The games are all based on the approved national curriculum for schools, Ames explains. “For this reason we had to focus on one grade when we designed the questions.”
“We felt it would be best to target the highest primary school level to minimise language barriers.”
The competition runs from around 1pm to 3pm, with the host school in charge of providing and setting up a projector. At least two teachers facilitate for the duration of the game, which is partly presented on Powerpoint.
The only requirement for schools wishing to participate is that they be situated in the Madibogo and Setlagole areas. Those from outside these areas can contact Thutlwane Primary School to make arrangements.
To keep the ball rolling, Ames and Cummins have designed a template that teachers will be able to use for the 2014 round, when the two volunteers will be back in the US. The pair will still be in South Africa for the start of next year’s contest in April.
Using the template, the schools will be able to create their own games using a list of topics they should expect to be addressed in each game. Ames and Cummins also assisted teachers in the writing of maths problems to keep the challenge sustainable.
Potential vs. opportunities
With time, the volunteers hope to create templates of the game for other grades as well. They also intend to expand the initiative to other schools within a reasonable distance, for logistical reasons.
“It has always been our goal to eventually have Mathletes run by the schools themselves without our aid,” says Ames. “I see potential in the pupils in South Africa, but opportunities for them seem scarce.”
“By the time we leave we hope to have provided schools and communities with sustainable development in areas where our skills and their needs meet.”
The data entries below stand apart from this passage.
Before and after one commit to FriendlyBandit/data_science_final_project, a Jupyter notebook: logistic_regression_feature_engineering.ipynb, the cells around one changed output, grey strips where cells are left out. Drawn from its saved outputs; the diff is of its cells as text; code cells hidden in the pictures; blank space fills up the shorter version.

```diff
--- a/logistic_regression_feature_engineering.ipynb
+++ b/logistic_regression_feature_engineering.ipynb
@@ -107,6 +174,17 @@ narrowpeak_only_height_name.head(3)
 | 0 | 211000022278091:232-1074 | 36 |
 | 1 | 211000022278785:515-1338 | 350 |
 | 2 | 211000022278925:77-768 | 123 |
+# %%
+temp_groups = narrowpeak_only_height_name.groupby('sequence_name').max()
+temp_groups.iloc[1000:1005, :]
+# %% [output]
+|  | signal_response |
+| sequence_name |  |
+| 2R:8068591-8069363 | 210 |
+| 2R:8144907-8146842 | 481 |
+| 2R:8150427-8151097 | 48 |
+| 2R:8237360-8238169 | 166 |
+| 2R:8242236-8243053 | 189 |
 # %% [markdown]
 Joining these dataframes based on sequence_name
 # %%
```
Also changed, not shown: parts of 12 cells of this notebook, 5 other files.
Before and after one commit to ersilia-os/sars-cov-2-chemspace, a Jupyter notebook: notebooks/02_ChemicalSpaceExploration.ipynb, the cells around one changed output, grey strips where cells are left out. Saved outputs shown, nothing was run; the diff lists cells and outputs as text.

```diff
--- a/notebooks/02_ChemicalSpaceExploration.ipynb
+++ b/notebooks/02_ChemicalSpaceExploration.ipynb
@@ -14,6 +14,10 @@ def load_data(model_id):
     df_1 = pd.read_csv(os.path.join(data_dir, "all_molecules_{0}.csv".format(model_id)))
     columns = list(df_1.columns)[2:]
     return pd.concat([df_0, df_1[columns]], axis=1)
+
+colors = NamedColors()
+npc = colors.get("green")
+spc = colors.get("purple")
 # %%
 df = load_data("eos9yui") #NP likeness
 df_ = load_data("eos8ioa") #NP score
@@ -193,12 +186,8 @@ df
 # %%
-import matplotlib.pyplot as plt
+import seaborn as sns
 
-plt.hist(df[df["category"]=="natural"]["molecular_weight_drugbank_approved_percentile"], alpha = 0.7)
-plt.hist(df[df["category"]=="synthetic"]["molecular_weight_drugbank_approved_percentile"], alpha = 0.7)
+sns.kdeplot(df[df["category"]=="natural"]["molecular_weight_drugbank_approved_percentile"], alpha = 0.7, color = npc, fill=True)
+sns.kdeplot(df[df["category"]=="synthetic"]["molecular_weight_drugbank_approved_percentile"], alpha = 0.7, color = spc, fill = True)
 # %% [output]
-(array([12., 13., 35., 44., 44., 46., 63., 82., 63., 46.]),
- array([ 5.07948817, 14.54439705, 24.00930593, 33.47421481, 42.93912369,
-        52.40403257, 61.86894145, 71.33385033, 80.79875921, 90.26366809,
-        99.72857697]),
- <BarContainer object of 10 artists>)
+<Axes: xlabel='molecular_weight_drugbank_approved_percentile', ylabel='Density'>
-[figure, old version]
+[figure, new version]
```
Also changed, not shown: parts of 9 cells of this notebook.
About Peace Corps
The Peace Corps programme was established in South Africa in 1997, and more than 1 050 volunteers from the US have served all around the country to date. There are currently 183 volunteers placed in different areas where their expertise in health and education services is used daily to benefit disadvantaged communities.
As part of their programme, volunteers are encouraged to learn as many of South Africa’s indigenous languages as possible to help make their work easier. The education focus is usually on primary schools in the country’s rural areas, while other volunteers work in health services at community health and HIV/Aids centres as well as with home-based care organisations.
As education Peace Corps volunteers, Ames and Cummins were assigned to schools, and were tasked to help improve the proficiency of pupils in certain subjects. They will be based at their schools until September 2013.